Top of INFORMATION
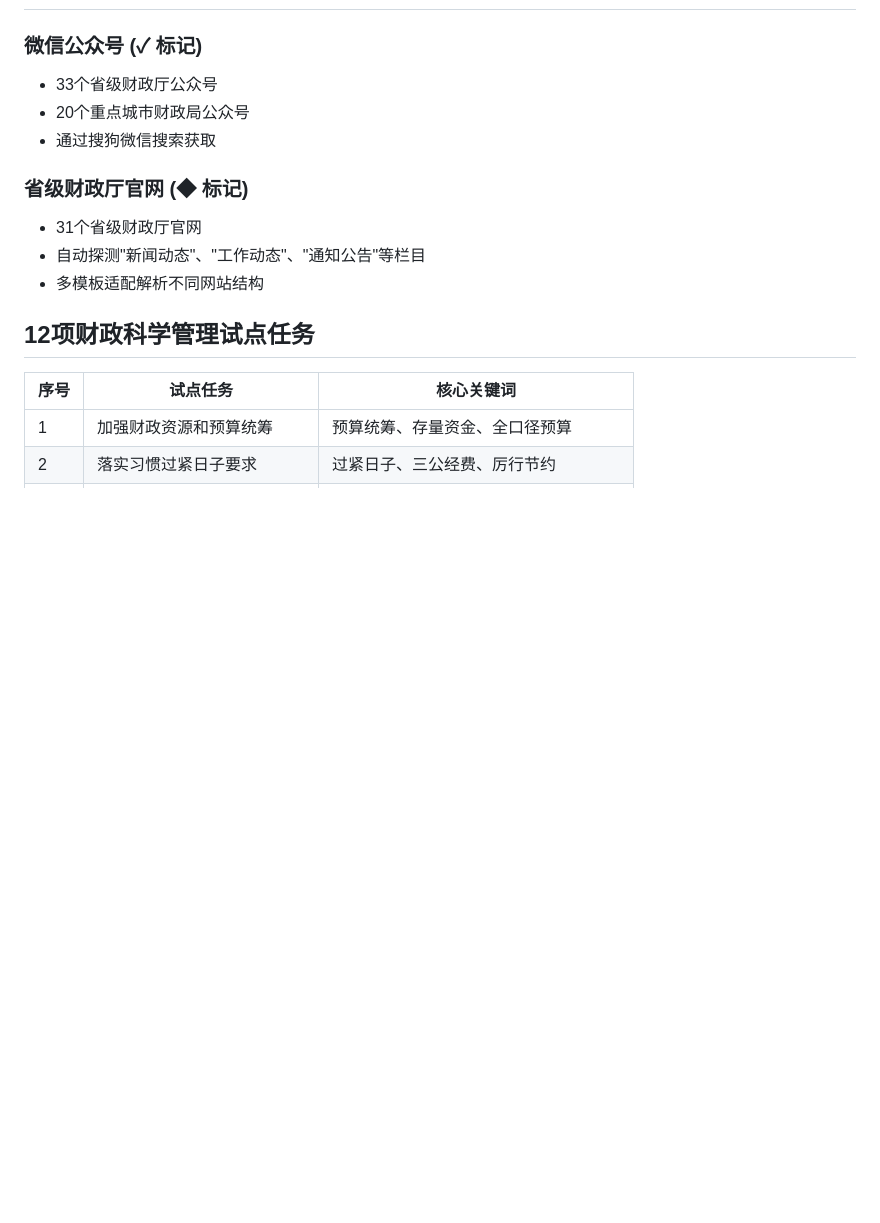
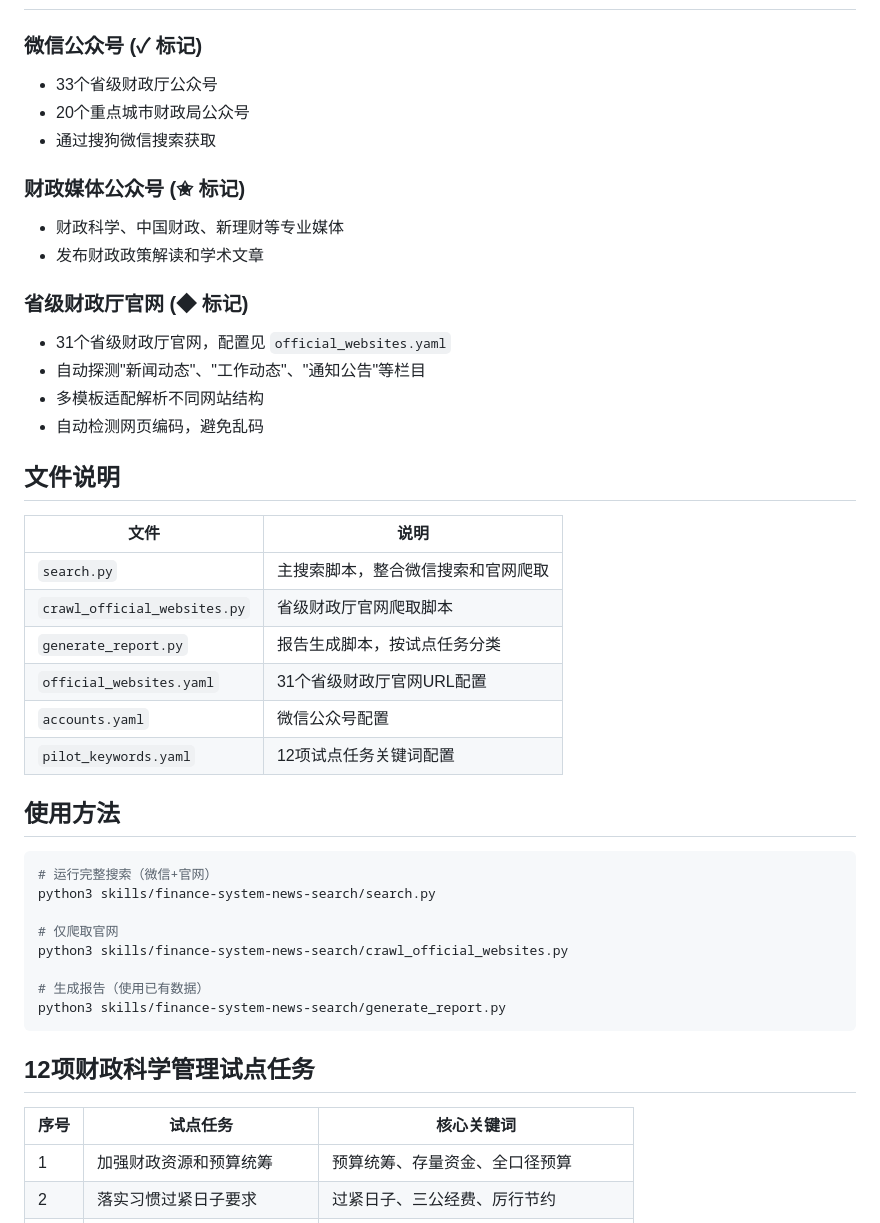
Before and after one commit to Idontwannaparkhere/NewsDigest, a Markdown page: skills/finance-system-news-search/SKILL.md, the part around one of its changes. GitHub-like rendering; blank space fills up the shorter version.

````diff
--- a/skills/finance-system-news-search/SKILL.md
+++ b/skills/finance-system-news-search/SKILL.md
@@ -32,10 +32,39 @@ tags:
 - 20个重点城市财政局公众号
 - 通过搜狗微信搜索获取
 
+### 财政媒体公众号 (✬ 标记)
+- 财政科学、中国财政、新理财等专业媒体
+- 发布财政政策解读和学术文章
+
 ### 省级财政厅官网 (◆ 标记)
-- 31个省级财政厅官网
+- 31个省级财政厅官网，配置见 `official_websites.yaml`
 - 自动探测"新闻动态"、"工作动态"、"通知公告"等栏目
 - 多模板适配解析不同网站结构
+- 自动检测网页编码，避免乱码
+
+## 文件说明
+
+| 文件 | 说明 |
+|------|------|
+| `search.py` | 主搜索脚本，整合微信搜索和官网爬取 |
+| `crawl_official_websites.py` | 省级财政厅官网爬取脚本 |
+| `generate_report.py` | 报告生成脚本，按试点任务分类 |
+| `official_websites.yaml` | 31个省级财政厅官网URL配置 |
+| `accounts.yaml` | 微信公众号配置 |
+| `pilot_keywords.yaml` | 12项试点任务关键词配置 |
+
+## 使用方法
+
+```bash
+# 运行完整搜索（微信+官网）
+python3 skills/finance-system-news-search/search.py
+
+# 仅爬取官网
+python3 skills/finance-system-news-search/crawl_official_websites.py
+
+# 生成报告（使用已有数据）
+python3 skills/finance-system-news-search/generate_report.py
+```
 
 ## 12项财政科学管理试点任务
 
````
Also changed, not shown: other parts of skills/finance-system-news-search/SKILL.md (+26 -8 lines).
Bottom of INFORMATION
Could you write out every record exactly, leaving the pictures out?

TASK RESPONSE:
Before and after one commit to Idontwannaparkhere/NewsDigest, a Markdown page: skills/finance-system-news-search/SKILL.md, the part around one of its changes. GitHub-like rendering; blank space fills up the shorter version.

````diff
--- a/skills/finance-system-news-search/SKILL.md
+++ b/skills/finance-system-news-search/SKILL.md
@@ -32,10 +32,39 @@ tags:
 - 20个重点城市财政局公众号
 - 通过搜狗微信搜索获取
 
+### 财政媒体公众号 (✬ 标记)
+- 财政科学、中国财政、新理财等专业媒体
+- 发布财政政策解读和学术文章
+
 ### 省级财政厅官网 (◆ 标记)
-- 31个省级财政厅官网
+- 31个省级财政厅官网，配置见 `official_websites.yaml`
 - 自动探测"新闻动态"、"工作动态"、"通知公告"等栏目
 - 多模板适配解析不同网站结构
+- 自动检测网页编码，避免乱码
+
+## 文件说明
+
+| 文件 | 说明 |
+|------|------|
+| `search.py` | 主搜索脚本，整合微信搜索和官网爬取 |
+| `crawl_official_websites.py` | 省级财政厅官网爬取脚本 |
+| `generate_report.py` | 报告生成脚本，按试点任务分类 |
+| `official_websites.yaml` | 31个省级财政厅官网URL配置 |
+| `accounts.yaml` | 微信公众号配置 |
+| `pilot_keywords.yaml` | 12项试点任务关键词配置 |
+
+## 使用方法
+
+```bash
+# 运行完整搜索（微信+官网）
+python3 skills/finance-system-news-search/search.py
+
+# 仅爬取官网
+python3 skills/finance-system-news-search/crawl_official_websites.py
+
+# 生成报告（使用已有数据）
+python3 skills/finance-system-news-search/generate_report.py
+```
 
 ## 12项财政科学管理试点任务
 
````
Also changed, not shown: other parts of skills/finance-system-news-search/SKILL.md (+26 -8 lines).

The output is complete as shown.